Friday, September 05, 2008

Player roles and user stories

Many game development projects don’t put much thought into the various kinds of players who buy the game. They usually add three levels of difficulty towards the end of development as a means of adding replay-ability and accommodating a range of player skills. The levels are differentiated by a simple scaling of challenges in the game such as the number of opponents, the damage from their hits or the damage your hits cause. This reflects the amount of effort we think it’s worth.

Would we benefit from considering a broader range of players and placing more importance in their roles throughout development? Some games do this, especially some online games. An example is the popular Battlefield games which allow players to equip themselves based on specialties. If you are not familiar with the games or the specialties, they are usually divided across these roles:

  • Assault specialist - Equipped with an assault weapon and grenades for close quarter combat.
  • Sniper - Carries a high power sniper rifle and a sight that can they can use to call in precision strikes.
  • Engineer - Has a bazooka, mines and can repair vehicles.
  • Special forces - Carries a light automatic weapon and C4 explosives for sneaking around behind enemy lines causing problems.
  • Support - Totes a heavy automatic weapon and a radio to call in mortar strikes.
These specialties require different behavior from each player who assumes each role. They aren’t as limited as difficulty levels because players can try each specialty in any order and with any skill level. These specialties cannot be added at the end of development. They need to be developed somewhat in parallel during preproduction. They have an impact on level design and should be added well before production starts.

User stories provide a mechanism for identifying these roles and clearly communicating features related to each. The template for user stories I like is:
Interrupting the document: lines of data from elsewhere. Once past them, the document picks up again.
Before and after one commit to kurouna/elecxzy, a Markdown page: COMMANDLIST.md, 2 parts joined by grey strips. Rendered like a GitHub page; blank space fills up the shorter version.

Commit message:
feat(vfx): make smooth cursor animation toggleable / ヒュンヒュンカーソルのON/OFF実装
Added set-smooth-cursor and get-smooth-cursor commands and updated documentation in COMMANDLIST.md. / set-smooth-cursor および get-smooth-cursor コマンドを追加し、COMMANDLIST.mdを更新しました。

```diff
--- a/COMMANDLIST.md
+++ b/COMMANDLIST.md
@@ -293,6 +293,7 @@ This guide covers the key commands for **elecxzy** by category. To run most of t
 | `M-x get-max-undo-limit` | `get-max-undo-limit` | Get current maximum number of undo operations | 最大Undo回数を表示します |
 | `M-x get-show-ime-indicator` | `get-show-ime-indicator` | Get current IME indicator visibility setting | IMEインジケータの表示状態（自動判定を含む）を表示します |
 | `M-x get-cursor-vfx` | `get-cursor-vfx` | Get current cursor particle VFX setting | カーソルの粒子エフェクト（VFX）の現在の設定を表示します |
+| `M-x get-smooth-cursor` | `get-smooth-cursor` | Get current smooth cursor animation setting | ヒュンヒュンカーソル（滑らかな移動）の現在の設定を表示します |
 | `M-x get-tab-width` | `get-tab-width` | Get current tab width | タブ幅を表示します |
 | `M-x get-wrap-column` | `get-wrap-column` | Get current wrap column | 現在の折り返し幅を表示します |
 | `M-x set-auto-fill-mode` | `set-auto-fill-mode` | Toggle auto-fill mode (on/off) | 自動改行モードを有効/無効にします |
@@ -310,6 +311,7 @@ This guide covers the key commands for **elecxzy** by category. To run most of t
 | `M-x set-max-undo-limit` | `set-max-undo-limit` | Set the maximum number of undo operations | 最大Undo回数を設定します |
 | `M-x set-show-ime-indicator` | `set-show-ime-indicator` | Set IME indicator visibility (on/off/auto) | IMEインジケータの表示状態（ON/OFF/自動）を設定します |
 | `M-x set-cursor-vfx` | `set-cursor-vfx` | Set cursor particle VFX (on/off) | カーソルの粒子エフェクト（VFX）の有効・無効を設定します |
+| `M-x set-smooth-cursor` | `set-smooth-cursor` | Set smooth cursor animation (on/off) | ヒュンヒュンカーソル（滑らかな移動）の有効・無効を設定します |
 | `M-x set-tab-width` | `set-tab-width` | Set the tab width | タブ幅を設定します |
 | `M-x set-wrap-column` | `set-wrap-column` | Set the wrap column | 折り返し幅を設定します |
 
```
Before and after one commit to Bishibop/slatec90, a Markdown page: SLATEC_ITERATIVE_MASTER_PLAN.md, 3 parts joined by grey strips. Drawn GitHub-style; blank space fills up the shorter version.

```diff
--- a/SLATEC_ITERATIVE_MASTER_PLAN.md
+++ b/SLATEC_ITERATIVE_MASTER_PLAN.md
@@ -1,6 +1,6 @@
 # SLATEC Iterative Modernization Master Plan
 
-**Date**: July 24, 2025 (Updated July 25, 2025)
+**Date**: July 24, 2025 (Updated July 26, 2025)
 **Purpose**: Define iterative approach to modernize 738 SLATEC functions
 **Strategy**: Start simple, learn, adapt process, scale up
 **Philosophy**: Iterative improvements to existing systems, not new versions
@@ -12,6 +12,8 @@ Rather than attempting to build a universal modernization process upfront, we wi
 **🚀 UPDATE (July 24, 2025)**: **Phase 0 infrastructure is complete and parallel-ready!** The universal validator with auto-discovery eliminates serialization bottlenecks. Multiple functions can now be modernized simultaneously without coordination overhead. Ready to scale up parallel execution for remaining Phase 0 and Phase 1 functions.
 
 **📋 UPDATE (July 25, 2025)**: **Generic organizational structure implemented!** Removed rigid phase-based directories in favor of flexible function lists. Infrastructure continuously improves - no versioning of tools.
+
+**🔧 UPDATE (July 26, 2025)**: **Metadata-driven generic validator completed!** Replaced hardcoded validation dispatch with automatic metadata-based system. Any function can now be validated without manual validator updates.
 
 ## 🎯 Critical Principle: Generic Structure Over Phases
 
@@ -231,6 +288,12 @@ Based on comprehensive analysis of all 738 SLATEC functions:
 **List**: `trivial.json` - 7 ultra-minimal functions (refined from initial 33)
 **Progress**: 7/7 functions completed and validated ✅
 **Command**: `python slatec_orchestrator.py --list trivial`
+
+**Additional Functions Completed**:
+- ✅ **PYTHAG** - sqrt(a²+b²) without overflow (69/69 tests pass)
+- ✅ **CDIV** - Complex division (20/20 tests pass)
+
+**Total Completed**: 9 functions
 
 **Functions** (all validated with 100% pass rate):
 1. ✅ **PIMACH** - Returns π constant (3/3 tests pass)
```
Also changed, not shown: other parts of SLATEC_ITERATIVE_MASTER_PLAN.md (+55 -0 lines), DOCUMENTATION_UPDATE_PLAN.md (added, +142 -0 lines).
“As a <>, I want <> [so that ].”

A good method for identifying and differentiating goals is to phrase the user story in terms of those roles. So instead of saying:

"As a player, I would like to have a bazooka so I can blow up tanks"

the story becomes:

"As an engineer, I would like to have a bazooka so I can blow up tanks".

What's the difference? It's mainly one of value and priorities. For a generic player, the bazooka is one of a host of weapons, many of which are more important to the game. However for the engineer, the bazooka is probably the most valuable weapon. I wouldn't play the engineer without it. There's nothing more gratifying than taking out a tank with a well placed shot.

Even if your game isn't going to have specialties, like Battlefield, there is a lot of value in brainstorming the various roles of players early in development. Who is buying your game? Are you going after a largely casual market? If you are, it would benefit you to identify the "casual player" role in some of your stories. It will lead to many small decisions such as simplifying the controls or adding more checkpoints so the casual gamer doesn't become frustrated.

1 comment:

Anonymous said...

Really interesting way to apply user stories in game development. Thanks.